Oliver Stone's "Snowden" is a technically stunning but politically one-sided biopic
Oliver Stone is known for his ‘bad guys on the run’ type of films. In Natural Born Killers we had Woody Harrelson and Juliette Lewis as two murderous lovers escaping not just the authorities, but themselves. Savages saw three semi-innocent characters caught up in a drug feud that turns vicious. Bud Fox finds himself running from his own family in cult economy drama Wall Street, and Billy Hayes (masterfully played by Brad Davis), is caught with pot in Istanbul in the ’78 classic Midnight Express.

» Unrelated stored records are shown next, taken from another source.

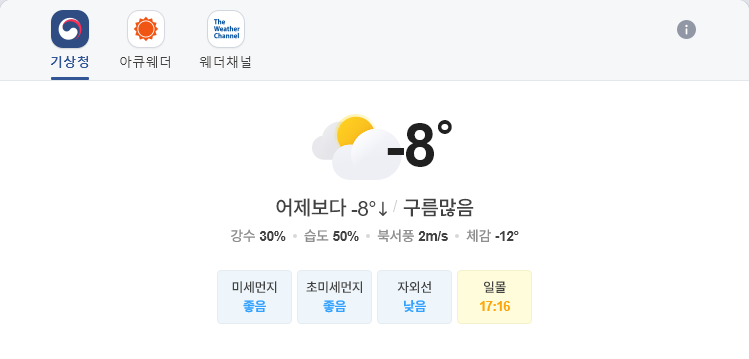
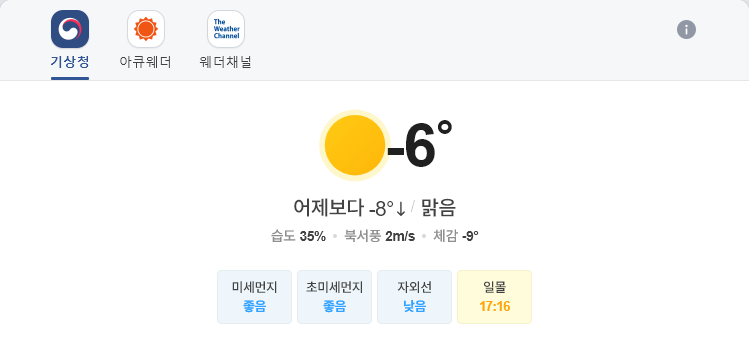
update result

Changed region(s): [[0.4299, 0.3064, 0.5834, 0.5209], [0.3685, 0.5515, 0.6449, 0.6128], [0.3071, 0.6435, 0.7063, 0.6741]]

diff --git a/README.md b/README.md
@@ -1,13 +1,13 @@
-##  2020-12-14 09:16:41   월요일 
-##### 날씨   -   어제보다 -8° 낮아요구름많음  
+##  2020-12-14 12:07:33   월요일 
+##### 날씨   -   어제보다 -8° 낮아요맑음  
 <center><img src="../img/naver_weather_week.png"></center>
 ----
 ----
 ##### 지수
 <table border="1" bordercolor="blue" align = "center" >
 <tr align = "right" > <td>Item</td><td>Point</td><td>Diff</td><td>Rate</td><td>Buy</td><td>Sell</td><td>...</td>  </tr>
-<tr align = "right" > <td>KOSPI</td><td>2,774.02</td><td>3.96</td><td><font size="3" color="red" >0.14%</font> </td><td><font size="3" color="black">2,000</font></td><td><font size="3" color="black">3,000</font></td><td>0</td>  </tr>
-<tr align = "right" > <td>KOSDAQ</td><td>930.54</td><td>2.1</td><td><font size="3" color="red" >0.23%</font> </td><td><font size="3" color="black">0</font></td><td><font size="3" color="black">0</font></td><td>0</td>  </tr>
+<tr align = "right" > <td>KOSPI</td><td>2,772.86</td><td>2.8</td><td><font size="3" color="red" >0.1%</font> </td><td><font size="3" color="black">2,000</font></td><td><font size="3" color="black">3,000</font></td><td>0</td>  </tr>
+<tr align = "right" > <td>KOSDAQ</td><td>934.24</td><td>5.8</td><td><font size="3" color="red" >0.62%</font> </td><td><font size="3" color="black">0</font></td><td><font size="3" color="black">0</font></td><td>0</td>  </tr>
 </table>
 ----
 ##### 세계
@@ -16,14 +16,14 @@
 <tr align = "right" > <td>DOW</td><td>30,046.37</td><td>47.11</td><td><font size="3" color="red" >0.16%</font></td><td><font size="3" color="black">0</font></td><td><font size="3" color="black">0</font></td><td>0</td>  </tr>
 <tr align = "right" > <td>NASDAQ</td><td>12,377.87</td><td>-27.94</td><td><font size="3" color="blue" >-0.23%</font></td><td><font size="3" color="black">0</font></td><td><font size="3" color="black">0</font></td><td>0</td>  </tr>
 <tr align = "right" > <td>S&P</td><td>3,663.46</td><td>-4.64</td><td><font size="3" color="blue" >-0.13%</font></td><td><font size="3" color="black">0</font></td><td><font size="3" color="black">0</font></td><td>0</td>  </tr>
-<tr align = "right" > <td>SHANHAI</td><td>3,347.19</td><td>-26.08</td><td><font size="3" color="blue" >-0.77%</font></td><td><font size="3" color="black">0</font></td><td><font size="3" color="black">0</font></td><td>0</td>  </tr>
+<tr align = "right" > <td>SHANHAI</td><td>3,358.71</td><td>11.52</td><td><font size="3" color="red" >0.34%</font></td><td><font size="3" color="black">0</font></td><td><font size="3" color="black">0</font></td><td>0</td>  </tr>
 <tr align = "right" > <td>INDIA</td><td>46,099.01</td><td>139.13</td><td><font size="3" color="red" >0.3%</font></td><td><font size="3" color="black">0</font></td><td><font size="3" color="black">0</font></td><td>0</td>  </tr>
 </table>
 ----
 ##### 시장
 <table border="1" bordercolor="blue" align = "center" >
 <tr align = "right" > <td>Item</td><td>Price</td><td>Diff</td><td>Rate</td><td>Buy</td><td>Sell</td><td>...</td>  </tr>
-<tr align = "right" > <td>USD</td><td>1,090.0</td><td>-1.7</td><td><font size="3" color="blue">-0.16%</font></td><td><font size="3" color="orangered">1,110</font></td><td><font size="3" color="black">0</font></td><td>0</td>  </tr>
+<tr align = "right" > <td>USD</td><td>1,090.0</td><td>-1.8</td><td><font size="3" color="blue">-0.16%</font></td><td><font size="3" color="orangered">1,110</font></td><td><font size="3" color="black">0</font></td><td>0</td>  </tr>
 <tr align = "right" > <td>WTI</td><td>46.57</td><td>-0.21</td><td><font size="3" color="blue">-0.44%</font></td><td><font size="3" color="black">29.0</font></td><td><font size="3" color="black">0</font></td><td>0</td>  </tr>
 <tr align = "right" > <td>GOLD</td><td>1,839.0</td><td>6.2</td><td><font size="3" color="red">0.33%</font></td><td><font size="3" color="black">0</font></td><td><font size="3" color="black">0</font></td><td>0</td>  </tr>
 </table>
@@ -31,23 +31,23 @@
 ##### 주가
 <table border="1" bordercolor="blue" align = "center" >
 <tr align = "right" > <td>Item</td><td>Price</td><td>Diff</td><td>Rate</td><td>Purchased</td><td>Sell</td><td>Buy</td>  </tr>
-<tr align = "right" > <td>한국 전력</td><td>24,200</td><td>400</td><td><font size="3" color="red">1.68%</font></td><td>25,720</td><td><font size="3" color="black">30,000</font></td><td><font size="3" color="black">14,000</font></td>  </tr>
+<tr align = "right" > <td>한국 전력</td><td>23,900</td><td>100</td><td><font size="3" color="red">0.42%</font></td><td>25,720</td><td><font size="3" color="black">30,000</font></td><td><font size="3" color="black">14,000</font></td>  </tr>
 <tr align = "right" > <td>삼성엔지니어.</td><td>13,600</td><td>-50</td><td><font size="3" color="blue">-0.37%</font></td><td>18,935</td><td><font size="3" color="black">20,000</font></td><td><font size="3" color="black">8,000</font></td>  </tr>
-<tr align = "right" > <td>CJ CGV</td><td>23,650</td><td>-500</td><td><font size="3" color="blue">-2.07%</font></td><td>34,895</td><td><font size="3" color="black">36,000</font></td><td><font size="3" color="black">0</font></td>  </tr>
-<tr align = "right" > <td>아모레퍼시픽</td><td>212,500</td><td>-3,500</td><td><font size="3" color="blue">-1.62%</font></td><td>235,350</td><td><font size="3" color="black">240,000</font></td><td><font size="3" color="black">130,000</font></td>  </tr>
-<tr align = "right" > <td>한화</td><td>26,650</td><td>100</td><td><font size="3" color="red">0.38%</font></td><td>25,550</td><td><font size="3" color="black">30,000</font></td><td><font size="3" color="black">20,000</font></td>  </tr>
-<tr align = "right" > <td>NAVER</td><td>293,000</td><td>3,000</td><td><font size="3" color="red">1.03%</font></td><td>147,200</td><td><font size="3" color="black">400,000</font></td><td><font size="3" color="black">150,000</font></td>  </tr>
-<tr align = "right" > <td>LG 화학우</td><td>378,500</td><td>-2,000</td><td><font size="3" color="blue">-0.53%</font></td><td>202,490</td><td><font size="3" color="black">500,000</font></td><td><font size="3" color="black">200,000</font></td>  </tr>
-<tr align = "right" > <td>스튜디오드래.</td><td>85,300</td><td>1,000</td><td><font size="3" color="red">1.19%</font></td><td>81,243</td><td><font size="3" color="black">100,000</font></td><td><font size="3" color="black">78,000</font></td>  </tr>
-<tr align = "right" > <td>글로벌럭셔리</td><td>14,270</td><td>-15</td><td><font size="3" color="blue">-0.11%</font></td><td>0</td><td><font size="3" color="black">15,000</font></td><td><font size="3" color="black">10,000</font></td>  </tr>
-<tr align = "right" > <td>QV미국IT</td><td>24,440</td><td>0</td><td><font size="3" color="black">0.0%</font></td><td>0</td><td><font size="3" color="black">30,000</font></td><td><font size="3" color="black">20,000</font></td>  </tr>
-<tr align = "right" > <td>호텔 신라</td><td>83,500</td><td>-1,500</td><td><font size="3" color="blue">-1.76%</font></td><td>72,800</td><td><font size="3" color="black">100,000</font></td><td><font size="3" color="black">70,000</font></td>  </tr>
-<tr align = "right" > <td>S-Oil</td><td>72,500</td><td>-800</td><td><font size="3" color="blue">-1.09%</font></td><td>62,842</td><td><font size="3" color="black">100,000</font></td><td><font size="3" color="black">50,000</font></td>  </tr>
-<tr align = "right" > <td>LG전자</td><td>95,100</td><td>-700</td><td><font size="3" color="blue">-0.73%</font></td><td>82,022</td><td><font size="3" color="black">100,000</font></td><td><font size="3" color="black">60,000</font></td>  </tr>
-<tr align = "right" > <td>지역난방공사</td><td>40,050</td><td>100</td><td><font size="3" color="red">0.25%</font></td><td>43,590</td><td><font size="3" color="black">60,000</font></td><td><font size="3" color="black">30,000</font></td>  </tr>
-<tr align = "right" > <td>KOEDX은행</td><td>6,345</td><td>0</td><td><font size="3" color="black">0.0%</font></td><td>5,178</td><td><font size="3" color="black">6,000</font></td><td><font size="3" color="black">4,500</font></td>  </tr>
-<tr align = "right" > <td>삼성 전자우</td><td>70,100</td><td>800</td><td><font size="3" color="red">1.15%</font></td><td>48,250</td><td><font size="3" color="black">56,000</font></td><td><font size="3" color="black">45,000</font></td>  </tr>
-<tr align = "right" > <td>한화에어로스.</td><td>27,100</td><td>-50</td><td><font size="3" color="blue">-0.18%</font></td><td>25,700</td><td><font size="3" color="black">30,000</font></td><td><font size="3" color="black">24,000</font></td>  </tr>
-<tr align = "right" > <td>한국금융지주</td><td>78,400</td><td>-600</td><td><font size="3" color="blue">-0.76%</font></td><td>0</td><td><font size="3" color="black">82,000</font></td><td><font size="3" color="black">60,000</font></td>  </tr>
+<tr align = "right" > <td>CJ CGV</td><td>24,000</td><td>-150</td><td><font size="3" color="blue">-0.62%</font></td><td>34,895</td><td><font size="3" color="black">36,000</font></td><td><font size="3" color="black">0</font></td>  </tr>
+<tr align = "right" > <td>아모레퍼시픽</td><td>212,000</td><td>-4,000</td><td><font size="3" color="blue">-1.85%</font></td><td>235,350</td><td><font size="3" color="black">240,000</font></td><td><font size="3" color="black">130,000</font></td>  </tr>
+<tr align = "right" > <td>한화</td><td>26,550</td><td>0</td><td><font size="3" color="black">0.0%</font></td><td>25,550</td><td><font size="3" color="black">30,000</font></td><td><font size="3" color="black">20,000</font></td>  </tr>
+<tr align = "right" > <td>NAVER</td><td>287,500</td><td>-2,500</td><td><font size="3" color="blue">-0.86%</font></td><td>147,200</td><td><font size="3" color="black">400,000</font></td><td><font size="3" color="black">150,000</font></td>  </tr>
+<tr align = "right" > <td>LG 화학우</td><td>373,500</td><td>-7,000</td><td><font size="3" color="blue">-1.84%</font></td><td>202,490</td><td><font size="3" color="black">500,000</font></td><td><font size="3" color="black">200,000</font></td>  </tr>
+<tr align = "right" > <td>스튜디오드래.</td><td>85,200</td><td>900</td><td><font size="3" color="red">1.07%</font></td><td>81,243</td><td><font size="3" color="black">100,000</font></td><td><font size="3" color="black">78,000</font></td>  </tr>
+<tr align = "right" > <td>글로벌럭셔리</td><td>14,290</td><td>5</td><td><font size="3" color="red">0.04%</font></td><td>0</td><td><font size="3" color="black">15,000</font></td><td><font size="3" color="black">10,000</font></td>  </tr>
+<tr align = "right" > <td>QV미국IT</td><td>24,610</td><td>170</td><td><font size="3" color="red">0.7%</font></td><td>0</td><td><font size="3" color="black">30,000</font></td><td><font size="3" color="black">20,000</font></td>  </tr>
+<tr align = "right" > <td>호텔 신라</td><td>82,600</td><td>-2,400</td><td><font size="3" color="blue">-2.82%</font></td><td>72,800</td><td><font size="3" color="black">100,000</font></td><td><font size="3" color="black">70,000</font></td>  </tr>
+<tr align = "right" > <td>S-Oil</td><td>72,100</td><td>-1,200</td><td><font size="3" color="blue">-1.64%</font></td><td>62,842</td><td><font size="3" color="black">100,000</font></td><td><font size="3" color="black">50,000</font></td>  </tr>
+<tr align = "right" > <td>LG전자</td><td>95,200</td><td>-600</td><td><font size="3" color="blue">-0.63%</font></td><td>82,022</td><td><font size="3" color="black">100,000</font></td><td><font size="3" color="black">60,000</font></td>  </tr>
+<tr align = "right" > <td>지역난방공사</td><td>40,350</td><td>400</td><td><font size="3" color="red">1.0%</font></td><td>43,590</td><td><font size="3" color="black">60,000</font></td><td><font size="3" color="black">30,000</font></td>  </tr>
+<tr align = "right" > <td>KOEDX은행</td><td>6,320</td><td>-25</td><td><font size="3" color="blue">-0.39%</font></td><td>5,178</td><td><font size="3" color="black">6,000</font></td><td><font size="3" color="black">4,500</font></td>  </tr>
+<tr align = "right" > <td>삼성 전자우</td><td>70,400</td><td>1,100</td><td><font size="3" color="red">1.59%</font></td><td>48,250</td><td><font size="3" color="black">56,000</font></td><td><font size="3" color="black">45,000</font></td>  </tr>
+<tr align = "right" > <td>한화에어로스.</td><td>27,050</td><td>-100</td><td><font size="3" color="blue">-0.37%</font></td><td>25,700</td><td><font size="3" color="black">30,000</font></td><td><font size="3" color="black">24,000</font></td>  </tr>
+<tr align = "right" > <td>한국금융지주</td><td>78,000</td><td>-1,000</td><td><font size="3" color="blue">-1.27%</font></td><td>0</td><td><font size="3" color="black">82,000</font></td><td><font size="3" color="black">60,000</font></td>  </tr>
 </table>
 ----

In Snowden, Stone has revitalised this recurring theme of his by giving us his most humane film to date. Unlike the previous characters, Edward James Snowden is given the benefit of the doubt. Not only is he realised in a way that is touching, but in a way that adds a sort of ‘good guy doing bad to give to the poor’ Robin Hood type of thing. It becomes very clear with the way he is painted and ultimately the position the audience is placed in that Snowden is not the bad guy here, he just works for them.
Played by personal teen crush Joseph Gordon-Levitt, Edward Snowden is a computer genius/data analyst specialist. Nothing else, nothing more. He is portrayed as a morally correct man who just loves his country and wants to lead a simple life. Having been dubbed both a hero and a traitor since he leaked an estimated 2million international files, Stone has chosen the hero side of Snowden to be the one the masses are seeing. However, the academy award winning director has chosen a more subtle path compared to any extravagant bias a là Natural Born Killers.
By including humanising factors like his girlfriend, his real-life illness epilepsy and his close relationships with colleagues, we are steered into seeing a side of the man, who now lives in hiding in Moscow from extradition, as someone who just wanted to expose the bad and help the good. From the very beginning, we sympathise with Snowden. In an extremely cringe-worthy moment, he breaks his legs trying to serve in the army. This "good guy soldier" image is painted from the very beginning, showing a very patriotic and determined man. We then follow him on a progressive journey as he works his way up in the ranks of computers and eventually the government as he is eventually employed by companies such as the CIA and the NSA. It is then that we are introduced to the real bad guys.
The greatest achievement stone has had within this dazzling biopic is his balancing of the two extremes; the good and the bad. Sometimes a very thin line, something our protagonist is constantly faced with. The bad is not-so-subtle as it is passed onto the government officials. The usual scapegoat for all conspiracy theories, stone’s film adds logical reasoning behind whispers as he paints the people working for the American government as the very people who are deliberately spying on their own every-day citizens.
It is a very scary film. Not in the usual Eli Roth horror way, but more so in the fact that it is very real. By making Snowden out to be so innocent it only highlights the point that what the government is doing is really, really bad. Upon seeing the film, you are given Band-Aids, which is the tactical device that Snowden uses in the film in order to cover up any laptop or phone cameras he has. My vote for scariest sex scene in 2016 goes straight to Mr Stone, as an ‘oh no’ moment carefully plays out for the young couple of Snowden and his girlfriend, poignantly played by The Descendant’s Shailene Woodley.
Snowden is a remarkable film. Technically it is stunning. Long shots and wide angles highlight the beauty that can be the American countryside. What Stone lacks in sometimes a slow-moving plot, he makes up for in character development that makes you thank him for the 2 plus hours he gives in order for you to get a grip on some of the technical jargon that is produced when watching a film with a plot focused around computers. However, any audience member going into the film hoping to see Snowden exposed for the traitor they think he is, will be gravely disappointed. In this film, he is painted as the ultimate American hero: patriotic, brave, a loyal boyfriend and extremely dedicated to his job.
This is Stone’s biggest fault within this otherwise great film. He has completely forgone any kind of third dimension for Levitt’s character, making his audiences' minds up before the credits roll. Personally, I was fine with the bias. I enjoyed only having to focus on a one-sided character, as all my attention was focused on understanding the sometimes impossible “technology talk” that surrounds the clever dialogue. But for someone who is wanting more out of the portrayal of a controversial figure, I am sorry to disappoint you, but you’re going to have to look elsewhere.
This wonderfully directed film is an incredibly biased and one sided view at the rise and (some would argue) fall, of Edward Snowden’s career. However, for someone like me, a reluctant outsider of the world of technology, this kind of good guy getting back at the bad tale is exactly what my moral subconscious needs. So well done Mr Stone, you have painted Snowden as a complete and utter hero and to be honest, you have pulled it off splendidly. Kudos.